Filter the lines below, keeping each one that holds "const".

■ SUPPLIED INFORMATION:
== == ==

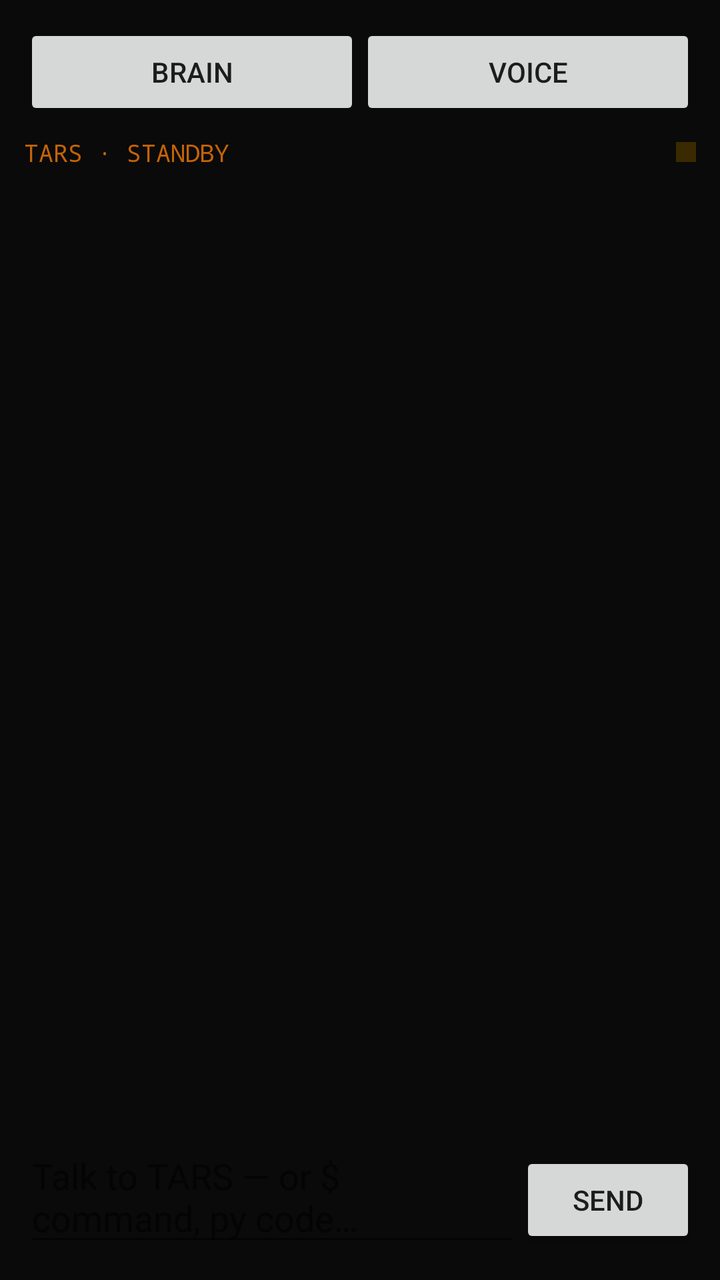
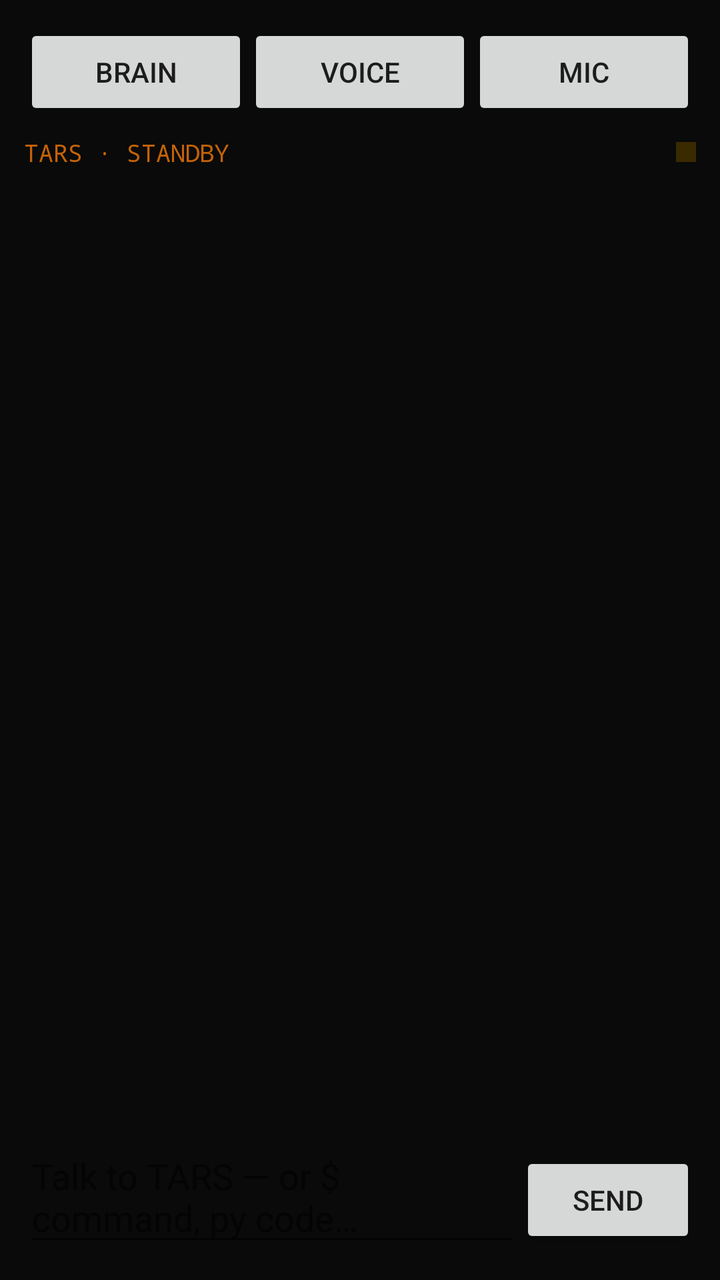

The first picture is an Android layout as it rendered before a commit; the second is the same layout after the commit. The layout source and the unified diff follow.
<!-- AndroidManifest.xml: application theme Theme.AppCompat.DayNight -->
<!-- res/layout/activity_main.xml -->
<?xml version="1.0" encoding="utf-8"?>
<LinearLayout xmlns:android="http://schemas.android.com/apk/res/android"
    android:layout_width="match_parent"
    android:layout_height="match_parent"
    android:orientation="vertical"
    android:background="#FF0A0A0A"
    android:padding="12dp">

    <LinearLayout
        android:layout_width="match_parent"
        android:layout_height="wrap_content"
        android:orientation="horizontal"
        android:paddingBottom="6dp">

        <Button
            android:id="@+id/brain"
            android:layout_width="0dp"
            android:layout_height="wrap_content"
            android:layout_weight="1"
            android:minWidth="0dp"
            android:text="@string/brain" />

        <Button
            android:id="@+id/voice"
            android:layout_width="0dp"
            android:layout_height="wrap_content"
            android:layout_weight="1"
            android:minWidth="0dp"
            android:text="@string/voice" />
    </LinearLayout>

    <LinearLayout
        android:layout_width="match_parent"
        android:layout_height="wrap_content"
        android:orientation="horizontal"
        android:gravity="center_vertical"
        android:paddingTop="2dp"
        android:paddingBottom="6dp">

        <TextView
            android:id="@+id/status"
            android:layout_width="0dp"
            android:layout_height="wrap_content"
            android:layout_weight="1"
            android:fontFamily="monospace"
            android:textSize="12sp"
            android:textColor="#FFC56306"
            android:text="TARS · STANDBY" />

        <View
            android:id="@+id/cue"
            android:layout_width="10dp"
            android:layout_height="10dp"
            android:layout_marginStart="8dp"
            android:background="#FF3A2A00" />
    </LinearLayout>

    <ScrollView
        android:id="@+id/scroll"
        android:layout_width="match_parent"
        android:layout_height="0dp"
        android:layout_weight="1">

        <TextView
            android:id="@+id/log"
            android:layout_width="match_parent"
            android:layout_height="wrap_content"
            android:textSize="16sp"
            android:fontFamily="monospace"
            android:textColor="#FFFFB000"
            android:textIsSelectable="true" />
    </ScrollView>

    <LinearLayout
        android:id="@+id/vu"
        android:layout_width="match_parent"
        android:layout_height="22dp"
        android:orientation="horizontal"
        android:gravity="bottom"
        android:paddingTop="4dp" />

    <LinearLayout
        android:layout_width="match_parent"
        android:layout_height="wrap_content"
        android:orientation="horizontal"
        android:paddingTop="8dp">

        <EditText
            android:id="@+id/input"
            android:layout_width="0dp"
            android:layout_height="wrap_content"
            android:layout_weight="1"
            android:hint="@string/input_hint"
            android:inputType="textShortMessage|textMultiLine"
            android:maxLines="4" />

        <Button
            android:id="@+id/send"
            android:layout_width="wrap_content"
            android:layout_height="wrap_content"
            android:text="@string/send" />
    </LinearLayout>
</LinearLayout>
<!-- resources referenced by this layout -->
<resources>
  <string name="brain">Brain</string>
  <string name="input_hint">Talk to TARS — or \$ command, py code…</string>
  <string name="send">Send</string>
  <string name="voice">Voice</string>
</resources>

<!-- the commit's change to res/layout/activity_main.xml (unified diff, before → after) -->
@@ -27,6 +27,14 @@
             android:layout_weight="1"
             android:minWidth="0dp"
             android:text="@string/voice" />
+
+        <Button
+            android:id="@+id/mic"
+            android:layout_width="0dp"
+            android:layout_height="wrap_content"
+            android:layout_weight="1"
+            android:minWidth="0dp"
+            android:text="@string/mic" />
     </LinearLayout>
 
     <LinearLayout
<!-- resource entries referenced after the edit -->
@@ -2,6 +2,7 @@
 <resources>
   <string name="brain">Brain</string>
   <string name="input_hint">Talk to TARS — or \$ command, py code…</string>
+  <string name="mic">Mic</string>
   <string name="send">Send</string>
   <string name="voice">Voice</string>
 </resources>
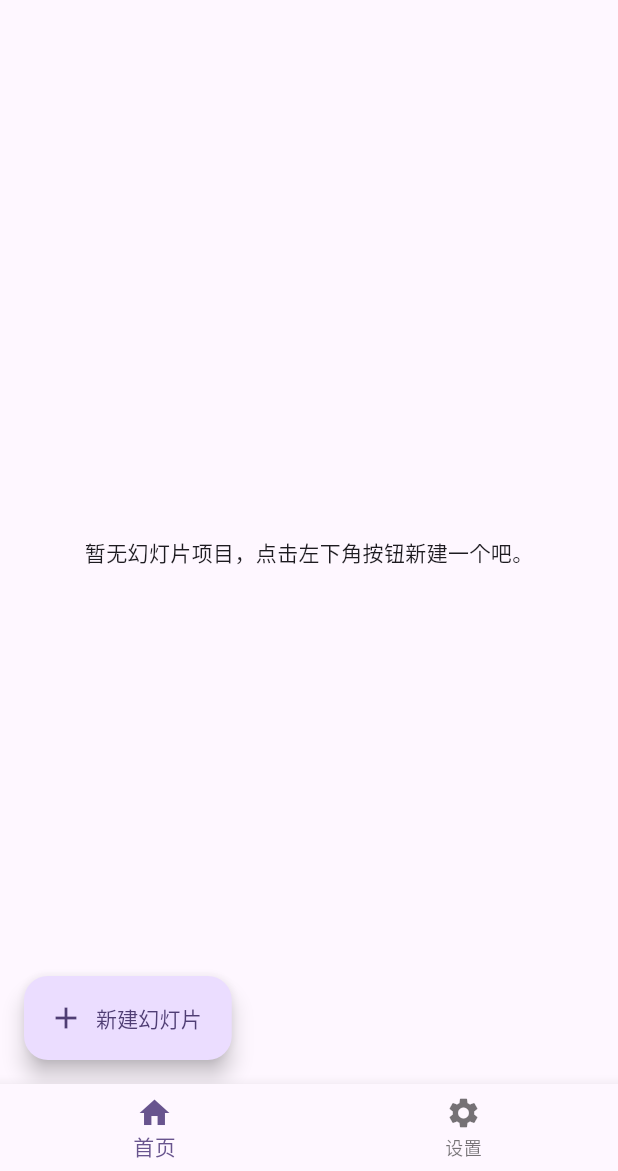
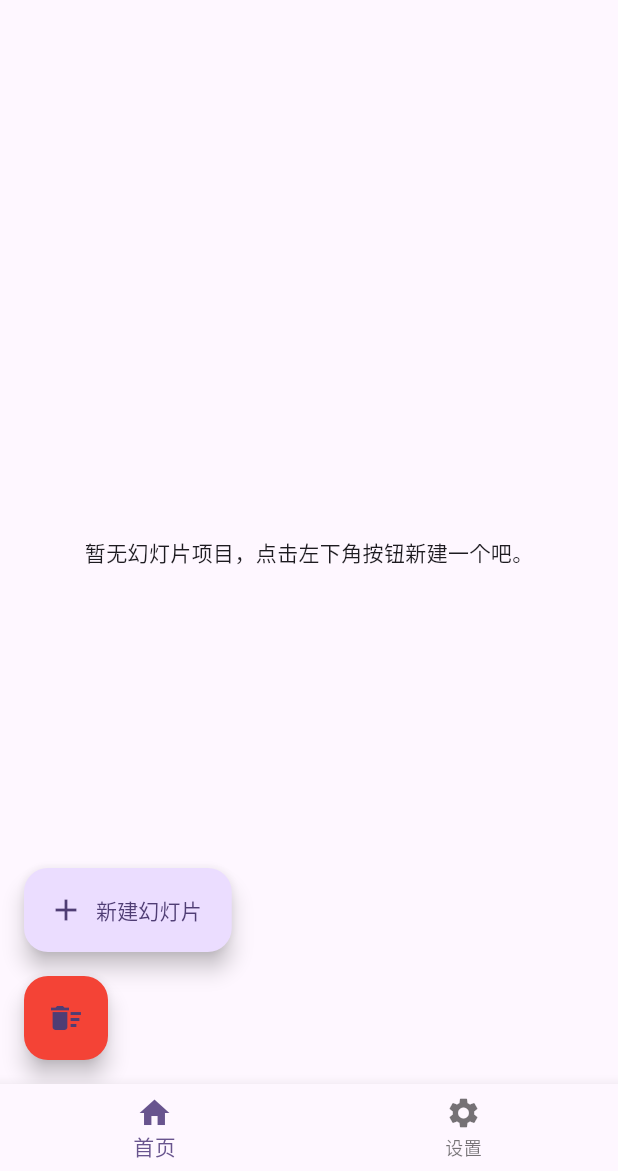
Before and after one commit to 0jiuxian0/vision_loop, a Flutter app: the screen it shows after launch, on a phone screen of 412 x 824 dp, the part 65-1236 px from its top. Run offline on Flutter 3.47's test engine with Material 3 defaults, Android fonts, the phone set to English and light mode, and no system bars; our stand-ins replace image_picker, shared_preferences, video_player; missing offline and left inert: video_thumbnail.

Commit message:
feat: 首页一键清空按钮

```diff
--- a/lib/main.dart
+++ b/lib/main.dart
@@ -141,6 +141,43 @@ class _PlaylistListPageState extends State<PlaylistListPage> {
     await _loadPlaylists();
   }
 
+  /// 清空所有播放列表
+  Future<void> _clearAllPlaylists() async {
+    if (_playlists.isEmpty) {
+      // 如果列表已经为空，不需要显示确认对话框
+      return;
+    }
+
+    // 显示确认对话框
+    final confirmed = await showDialog<bool>(
+      context: context,
+      builder: (context) => AlertDialog(
+        title: const Text('确认清空'),
+        content: Text('确定要清空所有 ${_playlists.length} 个播放列表吗？此操作不可恢复。'),
+        actions: [
+          TextButton(
+            onPressed: () => Navigator.of(context).pop(false),
+            child: const Text('取消'),
+          ),
+          TextButton(
+            onPressed: () => Navigator.of(context).pop(true),
+            child: const Text('清空', style: TextStyle(color: Colors.red)),
+          ),
+        ],
+      ),
+    );
+
+    if (confirmed == true) {
+      // 删除所有播放列表
+      for (final playlist in _playlists) {
+        await _repository.deleteById(playlist.id);
+      }
+      // 刷新列表
+      await _loadPlaylists();
+      debugPrint('[PlaylistListPage] _clearAllPlaylists: 已清空所有播放列表');
+    }
+  }
+
   @override
   Widget build(BuildContext context) {
     return Scaffold(
@@ -156,7 +193,7 @@ class _PlaylistListPageState extends State<PlaylistListPage> {
               : ListView.separated(
                   itemCount: _playlists.length,
                   separatorBuilder: (_, __) => const Divider(height: 1),
-                  padding: const EdgeInsets.only(bottom: 80), // 底部 padding，避免被悬浮按钮挡住
+                  padding: const EdgeInsets.only(bottom: 160), // 底部 padding，避免被2个悬浮按钮挡住
                   itemBuilder: (context, index) {
                     final playlist = _playlists[index];
                     return ListTile(
@@ -199,10 +236,25 @@ class _PlaylistListPageState extends State<PlaylistListPage> {
                     );
                   },
                 ),
-      floatingActionButton: FloatingActionButton.extended(
-        onPressed: () => _openEditor(),
-        icon: const Icon(Icons.add),
-        label: const Text('新建幻灯片'),
+      floatingActionButton: Column(
+        mainAxisAlignment: MainAxisAlignment.end,
+        crossAxisAlignment: CrossAxisAlignment.start,
+        children: [
+          FloatingActionButton.extended(
+            heroTag: 'new',
+            onPressed: () => _openEditor(),
+            icon: const Icon(Icons.add),
+            label: const Text('新建幻灯片'),
+          ),
+          const SizedBox(height: 16),
+          FloatingActionButton(
+            heroTag: 'clear',
+            onPressed: _playlists.isEmpty ? null : _clearAllPlaylists,
+            backgroundColor: Colors.red,
+            child: const Icon(Icons.delete_sweep),
+            tooltip: '清空全部',
+          ),
+        ],
       ),
       floatingActionButtonLocation: FloatingActionButtonLocation.startFloat,
     );
```
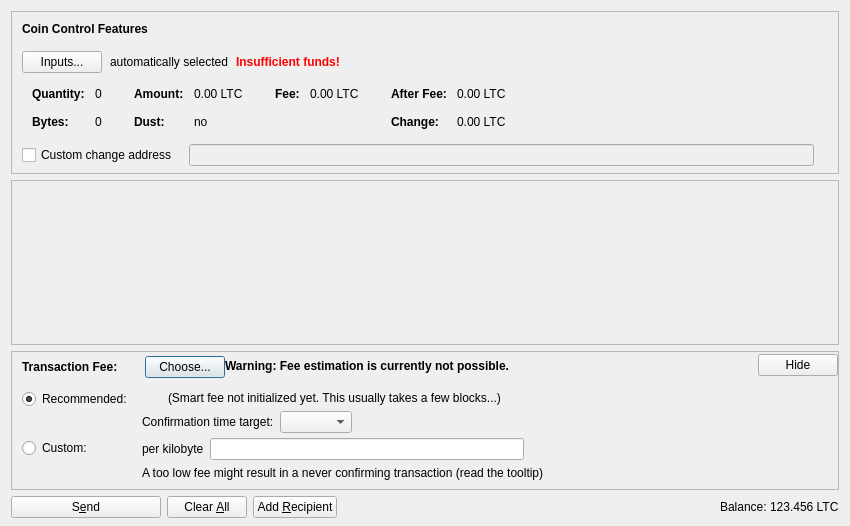
DreamDev-Chain/babylite, file src/qt/forms/sendcoinsdialog.ui: the form before one commit.
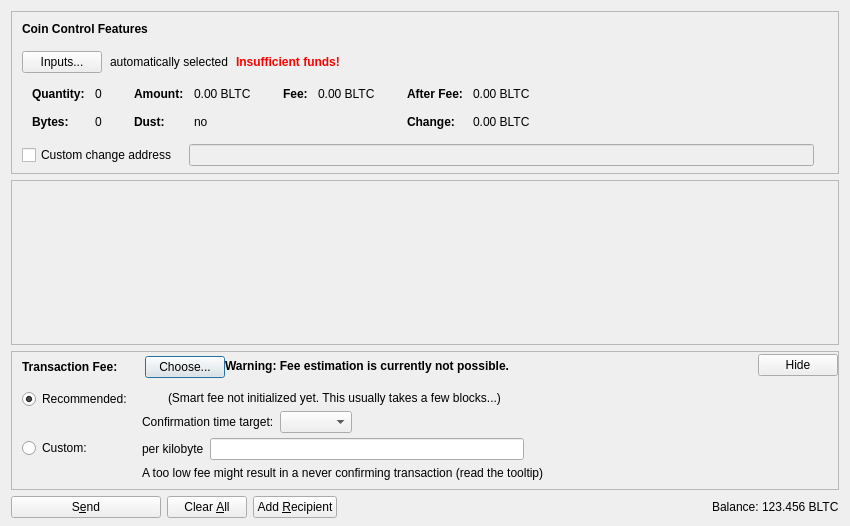
The form after the commit. Icons and pictures are not drawn. Custom widgets are drawn as their Qt base class.

```diff
--- a/src/qt/forms/sendcoinsdialog.ui
+++ b/src/qt/forms/sendcoinsdialog.ui
@@ -324,7 +324,7 @@
                   <enum>Qt::ActionsContextMenu</enum>
                  </property>
                  <property name="text">
-                  <string notr="true">0.00 LTC</string>
+                  <string notr="true">0.00 BLTC</string>
                  </property>
                  <property name="textInteractionFlags">
                   <set>Qt::LinksAccessibleByMouse|Qt::TextSelectableByKeyboard|Qt::TextSelectableByMouse</set>
@@ -404,7 +404,7 @@
                   <enum>Qt::ActionsContextMenu</enum>
                  </property>
                  <property name="text">
-                  <string notr="true">0.00 LTC</string>
+                  <string notr="true">0.00 BLTC</string>
                  </property>
                  <property name="textInteractionFlags">
                   <set>Qt::LinksAccessibleByMouse|Qt::TextSelectableByKeyboard|Qt::TextSelectableByMouse</set>
@@ -455,7 +455,7 @@
                   <enum>Qt::ActionsContextMenu</enum>
                  </property>
                  <property name="text">
-                  <string notr="true">0.00 LTC</string>
+                  <string notr="true">0.00 BLTC</string>
                  </property>
                  <property name="textInteractionFlags">
                   <set>Qt::LinksAccessibleByMouse|Qt::TextSelectableByKeyboard|Qt::TextSelectableByMouse</set>
@@ -484,7 +484,7 @@
                   <enum>Qt::ActionsContextMenu</enum>
                  </property>
                  <property name="text">
-                  <string notr="true">0.00 LTC</string>
+                  <string notr="true">0.00 BLTC</string>
                  </property>
                  <property name="textInteractionFlags">
                   <set>Qt::LinksAccessibleByMouse|Qt::TextSelectableByKeyboard|Qt::TextSelectableByMouse</set>
@@ -1204,7 +1204,7 @@
           <cursorShape>IBeamCursor</cursorShape>
          </property>
          <property name="text">
-          <string notr="true">123.456 LTC</string>
+          <string notr="true">123.456 BLTC</string>
          </property>
          <property name="textInteractionFlags">
           <set>Qt::LinksAccessibleByMouse|Qt::TextSelectableByKeyboard|Qt::TextSelectableByMouse</set>
```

== == ==

■ EXPECTED ANSWER:
+        title: const Text('确认清空'),
+            child: const Text('取消'),
+            child: const Text('清空', style: TextStyle(color: Colors.red)),
                   separatorBuilder: (_, __) => const Divider(height: 1),
-                  padding: const EdgeInsets.only(bottom: 80), // 底部 padding，避免被悬浮按钮挡住
+                  padding: const EdgeInsets.only(bottom: 160), // 底部 padding，避免被2个悬浮按钮挡住
-        icon: const Icon(Icons.add),
-        label: const Text('新建幻灯片'),
+            icon: const Icon(Icons.add),
+            label: const Text('新建幻灯片'),
+          const SizedBox(height: 16),
+            child: const Icon(Icons.delete_sweep),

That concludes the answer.